As the battle raged on Day 1 and casualties mounted, both armies worked to identify suitable locations
to treat the wounded and comfort the dying. With the Confederates pushing the men in blue back through the town,
buildings that the Union had commandeered for such purposes would change hands. On Chambersburg Street in Gettysburg
stands the Christ Lutheran Church which initially appeared well suited to serve as a hospital and shelter the
Northern wounded. Reverend Horatio S. Howell, chaplain for the 90th Pennsylvania Infantry, aided with the
caring for the casualties of his regiment in this house of peace. As he was exiting the building, a
Confederate soldier demanded that he surrender and turn over his sword.
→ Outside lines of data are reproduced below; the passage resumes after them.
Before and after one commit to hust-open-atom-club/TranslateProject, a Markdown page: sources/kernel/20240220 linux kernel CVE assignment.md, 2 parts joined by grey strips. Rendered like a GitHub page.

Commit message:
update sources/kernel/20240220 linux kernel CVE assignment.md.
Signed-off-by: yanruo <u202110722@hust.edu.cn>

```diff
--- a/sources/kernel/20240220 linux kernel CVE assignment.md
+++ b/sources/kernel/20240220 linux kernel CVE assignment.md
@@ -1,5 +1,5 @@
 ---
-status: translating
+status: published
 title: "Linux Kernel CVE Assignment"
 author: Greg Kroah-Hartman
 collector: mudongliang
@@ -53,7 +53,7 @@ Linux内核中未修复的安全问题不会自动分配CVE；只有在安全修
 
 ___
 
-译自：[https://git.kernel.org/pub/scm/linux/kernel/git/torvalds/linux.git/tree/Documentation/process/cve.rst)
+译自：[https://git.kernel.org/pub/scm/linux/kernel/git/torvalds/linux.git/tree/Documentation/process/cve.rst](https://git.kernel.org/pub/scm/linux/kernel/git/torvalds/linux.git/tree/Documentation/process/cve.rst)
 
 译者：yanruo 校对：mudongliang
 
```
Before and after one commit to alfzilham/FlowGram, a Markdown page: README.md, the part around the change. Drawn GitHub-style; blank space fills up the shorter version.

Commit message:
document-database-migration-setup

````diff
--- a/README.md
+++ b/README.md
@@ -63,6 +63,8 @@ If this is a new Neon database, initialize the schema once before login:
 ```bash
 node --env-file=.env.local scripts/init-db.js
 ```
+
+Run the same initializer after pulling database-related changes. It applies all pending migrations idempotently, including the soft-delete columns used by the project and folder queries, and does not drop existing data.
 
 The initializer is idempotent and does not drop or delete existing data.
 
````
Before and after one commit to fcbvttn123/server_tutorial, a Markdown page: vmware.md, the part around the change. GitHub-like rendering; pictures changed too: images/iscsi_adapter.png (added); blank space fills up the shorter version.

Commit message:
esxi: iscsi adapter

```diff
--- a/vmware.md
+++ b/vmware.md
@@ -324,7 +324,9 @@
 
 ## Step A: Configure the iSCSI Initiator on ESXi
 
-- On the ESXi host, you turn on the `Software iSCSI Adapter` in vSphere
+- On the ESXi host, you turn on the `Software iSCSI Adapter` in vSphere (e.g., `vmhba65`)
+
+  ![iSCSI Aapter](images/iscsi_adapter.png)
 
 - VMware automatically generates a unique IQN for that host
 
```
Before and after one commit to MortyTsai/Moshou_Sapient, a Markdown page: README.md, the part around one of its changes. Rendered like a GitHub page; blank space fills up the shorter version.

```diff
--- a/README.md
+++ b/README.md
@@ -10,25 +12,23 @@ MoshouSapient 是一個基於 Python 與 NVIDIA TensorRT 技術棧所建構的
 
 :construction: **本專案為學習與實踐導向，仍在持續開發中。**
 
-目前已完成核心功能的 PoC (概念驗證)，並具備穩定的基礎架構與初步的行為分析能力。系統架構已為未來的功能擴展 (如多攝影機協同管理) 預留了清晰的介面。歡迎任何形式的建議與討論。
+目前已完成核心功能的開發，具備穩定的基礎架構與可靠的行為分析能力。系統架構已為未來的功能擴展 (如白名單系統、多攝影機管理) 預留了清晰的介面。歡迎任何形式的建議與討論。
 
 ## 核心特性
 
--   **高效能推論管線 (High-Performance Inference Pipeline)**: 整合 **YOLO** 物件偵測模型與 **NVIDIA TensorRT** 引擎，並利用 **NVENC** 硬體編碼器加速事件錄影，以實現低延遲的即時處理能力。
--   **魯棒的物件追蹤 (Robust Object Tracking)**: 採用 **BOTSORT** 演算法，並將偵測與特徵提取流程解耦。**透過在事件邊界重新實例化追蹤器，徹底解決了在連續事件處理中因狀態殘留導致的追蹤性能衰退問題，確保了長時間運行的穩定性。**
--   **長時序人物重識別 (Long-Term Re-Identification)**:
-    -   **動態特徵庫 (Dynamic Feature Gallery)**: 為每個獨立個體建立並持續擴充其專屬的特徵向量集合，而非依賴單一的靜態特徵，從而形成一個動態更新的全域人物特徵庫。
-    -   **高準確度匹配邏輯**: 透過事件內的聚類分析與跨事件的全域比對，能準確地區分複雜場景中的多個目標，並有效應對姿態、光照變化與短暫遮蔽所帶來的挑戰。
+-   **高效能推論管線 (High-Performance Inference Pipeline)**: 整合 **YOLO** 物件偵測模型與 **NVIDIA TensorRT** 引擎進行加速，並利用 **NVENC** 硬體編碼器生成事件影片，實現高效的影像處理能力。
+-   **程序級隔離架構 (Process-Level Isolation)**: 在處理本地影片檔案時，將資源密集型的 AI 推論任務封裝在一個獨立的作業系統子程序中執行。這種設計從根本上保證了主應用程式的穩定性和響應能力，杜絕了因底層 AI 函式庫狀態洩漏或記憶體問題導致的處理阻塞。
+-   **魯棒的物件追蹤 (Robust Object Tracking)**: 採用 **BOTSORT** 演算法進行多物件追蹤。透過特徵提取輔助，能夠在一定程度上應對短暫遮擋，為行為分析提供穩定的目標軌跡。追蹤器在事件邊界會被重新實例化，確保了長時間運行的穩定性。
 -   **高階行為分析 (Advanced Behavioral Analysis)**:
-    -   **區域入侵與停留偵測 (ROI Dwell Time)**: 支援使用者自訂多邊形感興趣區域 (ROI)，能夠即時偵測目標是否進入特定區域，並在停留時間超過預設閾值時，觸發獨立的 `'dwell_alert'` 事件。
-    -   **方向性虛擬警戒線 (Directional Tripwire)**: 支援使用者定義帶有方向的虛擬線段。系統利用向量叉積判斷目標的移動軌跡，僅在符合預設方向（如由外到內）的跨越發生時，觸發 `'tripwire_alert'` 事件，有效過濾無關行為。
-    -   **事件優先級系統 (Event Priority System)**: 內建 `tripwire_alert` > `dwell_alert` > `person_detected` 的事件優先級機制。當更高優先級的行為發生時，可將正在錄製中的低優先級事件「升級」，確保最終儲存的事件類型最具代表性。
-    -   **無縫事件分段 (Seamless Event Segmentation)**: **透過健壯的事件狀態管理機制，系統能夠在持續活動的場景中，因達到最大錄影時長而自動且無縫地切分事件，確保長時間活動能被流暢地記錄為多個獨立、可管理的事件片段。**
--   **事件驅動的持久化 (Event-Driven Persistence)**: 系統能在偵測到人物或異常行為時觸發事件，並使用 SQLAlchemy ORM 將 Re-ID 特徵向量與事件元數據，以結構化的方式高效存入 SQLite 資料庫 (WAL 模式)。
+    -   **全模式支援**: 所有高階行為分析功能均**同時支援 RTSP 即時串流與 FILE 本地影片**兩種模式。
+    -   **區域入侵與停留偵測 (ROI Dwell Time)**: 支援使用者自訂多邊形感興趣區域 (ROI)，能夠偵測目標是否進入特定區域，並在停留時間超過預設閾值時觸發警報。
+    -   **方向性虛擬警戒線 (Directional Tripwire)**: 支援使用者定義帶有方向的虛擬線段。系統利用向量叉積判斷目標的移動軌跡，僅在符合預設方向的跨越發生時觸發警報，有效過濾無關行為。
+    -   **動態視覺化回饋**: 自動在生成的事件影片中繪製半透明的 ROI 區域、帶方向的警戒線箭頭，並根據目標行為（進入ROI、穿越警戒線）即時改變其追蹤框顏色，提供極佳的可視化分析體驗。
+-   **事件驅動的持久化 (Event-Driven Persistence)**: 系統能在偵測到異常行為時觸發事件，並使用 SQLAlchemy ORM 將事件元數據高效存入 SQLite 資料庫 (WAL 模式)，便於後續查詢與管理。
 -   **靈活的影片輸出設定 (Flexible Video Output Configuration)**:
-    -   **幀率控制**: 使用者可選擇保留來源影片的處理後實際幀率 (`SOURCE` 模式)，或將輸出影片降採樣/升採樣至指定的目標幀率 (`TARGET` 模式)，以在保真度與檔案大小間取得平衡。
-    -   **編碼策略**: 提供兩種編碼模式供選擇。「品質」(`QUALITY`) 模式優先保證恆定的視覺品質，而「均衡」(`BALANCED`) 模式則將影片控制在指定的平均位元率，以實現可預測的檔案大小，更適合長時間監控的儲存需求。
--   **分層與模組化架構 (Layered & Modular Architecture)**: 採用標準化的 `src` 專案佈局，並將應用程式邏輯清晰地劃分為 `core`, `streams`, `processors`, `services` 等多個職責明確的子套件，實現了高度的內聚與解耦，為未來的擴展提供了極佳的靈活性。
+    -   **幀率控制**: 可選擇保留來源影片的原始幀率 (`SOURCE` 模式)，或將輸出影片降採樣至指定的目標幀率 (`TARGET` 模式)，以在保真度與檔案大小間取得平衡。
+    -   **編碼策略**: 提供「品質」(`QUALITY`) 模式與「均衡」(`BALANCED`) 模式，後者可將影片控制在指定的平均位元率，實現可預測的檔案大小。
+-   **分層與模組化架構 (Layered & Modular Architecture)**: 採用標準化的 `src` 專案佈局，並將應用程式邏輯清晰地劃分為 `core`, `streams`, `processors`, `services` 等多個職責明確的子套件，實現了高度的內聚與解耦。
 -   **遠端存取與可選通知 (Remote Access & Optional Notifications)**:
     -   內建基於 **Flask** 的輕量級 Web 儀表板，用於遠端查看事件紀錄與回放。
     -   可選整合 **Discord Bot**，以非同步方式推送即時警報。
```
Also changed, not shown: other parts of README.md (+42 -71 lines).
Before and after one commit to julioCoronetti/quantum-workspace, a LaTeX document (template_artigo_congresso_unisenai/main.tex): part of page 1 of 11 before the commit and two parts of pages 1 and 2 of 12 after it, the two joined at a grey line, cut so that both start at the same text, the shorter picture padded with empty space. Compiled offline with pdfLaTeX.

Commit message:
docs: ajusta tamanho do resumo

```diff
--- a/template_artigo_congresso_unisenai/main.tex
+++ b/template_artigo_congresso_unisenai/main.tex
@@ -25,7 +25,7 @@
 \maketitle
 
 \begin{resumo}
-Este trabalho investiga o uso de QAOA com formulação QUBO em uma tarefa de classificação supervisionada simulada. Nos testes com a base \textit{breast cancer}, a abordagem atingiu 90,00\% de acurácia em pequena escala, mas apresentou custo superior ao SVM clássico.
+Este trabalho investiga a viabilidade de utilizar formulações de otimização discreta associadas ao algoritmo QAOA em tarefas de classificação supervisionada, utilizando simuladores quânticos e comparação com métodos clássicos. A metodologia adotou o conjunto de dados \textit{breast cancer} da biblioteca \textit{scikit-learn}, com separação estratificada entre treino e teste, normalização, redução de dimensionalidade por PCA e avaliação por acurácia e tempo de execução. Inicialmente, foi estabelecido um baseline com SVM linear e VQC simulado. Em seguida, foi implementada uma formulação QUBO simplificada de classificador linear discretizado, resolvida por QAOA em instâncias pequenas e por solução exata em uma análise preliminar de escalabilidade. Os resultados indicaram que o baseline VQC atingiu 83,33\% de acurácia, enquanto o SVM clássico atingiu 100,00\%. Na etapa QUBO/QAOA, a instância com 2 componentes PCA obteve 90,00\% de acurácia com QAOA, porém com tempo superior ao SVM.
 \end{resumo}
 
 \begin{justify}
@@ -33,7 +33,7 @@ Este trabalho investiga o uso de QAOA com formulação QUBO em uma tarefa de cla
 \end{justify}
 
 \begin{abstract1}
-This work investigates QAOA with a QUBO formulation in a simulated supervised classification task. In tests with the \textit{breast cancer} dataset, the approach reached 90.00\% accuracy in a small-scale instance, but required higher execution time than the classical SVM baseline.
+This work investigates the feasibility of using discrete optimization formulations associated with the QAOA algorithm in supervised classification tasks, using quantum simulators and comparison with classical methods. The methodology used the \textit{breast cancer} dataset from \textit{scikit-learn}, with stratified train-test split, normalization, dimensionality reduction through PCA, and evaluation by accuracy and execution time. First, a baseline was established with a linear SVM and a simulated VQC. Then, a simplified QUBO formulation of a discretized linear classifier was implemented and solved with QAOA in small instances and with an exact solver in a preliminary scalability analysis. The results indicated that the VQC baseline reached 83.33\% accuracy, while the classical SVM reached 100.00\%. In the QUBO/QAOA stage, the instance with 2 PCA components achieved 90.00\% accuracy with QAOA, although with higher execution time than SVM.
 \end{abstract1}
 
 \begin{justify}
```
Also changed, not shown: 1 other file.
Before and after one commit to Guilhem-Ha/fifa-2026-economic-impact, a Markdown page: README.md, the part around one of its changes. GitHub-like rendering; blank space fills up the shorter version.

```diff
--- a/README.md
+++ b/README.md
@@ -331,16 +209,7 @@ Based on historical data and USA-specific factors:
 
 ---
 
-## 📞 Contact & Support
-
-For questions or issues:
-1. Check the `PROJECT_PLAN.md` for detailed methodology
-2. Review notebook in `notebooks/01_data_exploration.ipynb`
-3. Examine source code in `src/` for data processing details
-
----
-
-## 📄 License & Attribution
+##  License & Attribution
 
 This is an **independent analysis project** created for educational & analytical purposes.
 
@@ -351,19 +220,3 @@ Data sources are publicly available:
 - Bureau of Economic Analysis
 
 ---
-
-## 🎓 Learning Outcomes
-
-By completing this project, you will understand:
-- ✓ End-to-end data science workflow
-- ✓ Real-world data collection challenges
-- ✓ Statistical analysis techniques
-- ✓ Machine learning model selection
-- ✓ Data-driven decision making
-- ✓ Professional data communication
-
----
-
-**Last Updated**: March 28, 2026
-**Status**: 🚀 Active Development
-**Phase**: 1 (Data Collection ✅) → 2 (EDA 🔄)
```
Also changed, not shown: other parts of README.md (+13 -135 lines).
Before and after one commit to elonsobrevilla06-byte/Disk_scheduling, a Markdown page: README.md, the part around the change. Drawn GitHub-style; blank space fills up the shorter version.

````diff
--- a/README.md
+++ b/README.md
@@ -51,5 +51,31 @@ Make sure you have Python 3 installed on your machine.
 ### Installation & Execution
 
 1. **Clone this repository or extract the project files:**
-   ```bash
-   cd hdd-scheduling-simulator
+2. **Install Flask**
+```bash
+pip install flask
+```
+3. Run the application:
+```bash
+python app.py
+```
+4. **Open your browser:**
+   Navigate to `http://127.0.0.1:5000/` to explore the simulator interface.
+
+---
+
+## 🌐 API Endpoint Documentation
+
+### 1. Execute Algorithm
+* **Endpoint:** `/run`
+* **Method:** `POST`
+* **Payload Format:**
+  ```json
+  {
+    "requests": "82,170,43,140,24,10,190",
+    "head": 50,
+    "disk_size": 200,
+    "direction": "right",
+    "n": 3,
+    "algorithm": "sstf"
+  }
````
He did not, and was shot on the steps of this church.
No one knows with any certainty if the soldier who pulled the trigger knew that the officer that he saw belonged to the
chaplaincy, but the men of the 90th Pennsylvania were incensed.
Years later, the soldiers
that Reverend Howell had served dedicated a small marker at the base of the steps of the same church with an inscription
leaving no doubt about their feelings concerning the loss of their beloved chaplain. Generations later, the voices of the
men of the 90th Pennsylvania still speak to those who wish to listen. On the marker, the pages of an open bronze book read,
"In Memoriam. Reverend Horatio S. Howell, Chaplain. 90th Penn'a Volunteers, was cruelly shot dead on these church steps on
the afternoon of July 1st 1863. "He delivereth me from mine enemies. Yea Thou liftest me up above those that rise
up against me." 18th Psalms 48th Verse. "He being dead yet speaketh." Hebrews 11, 4th.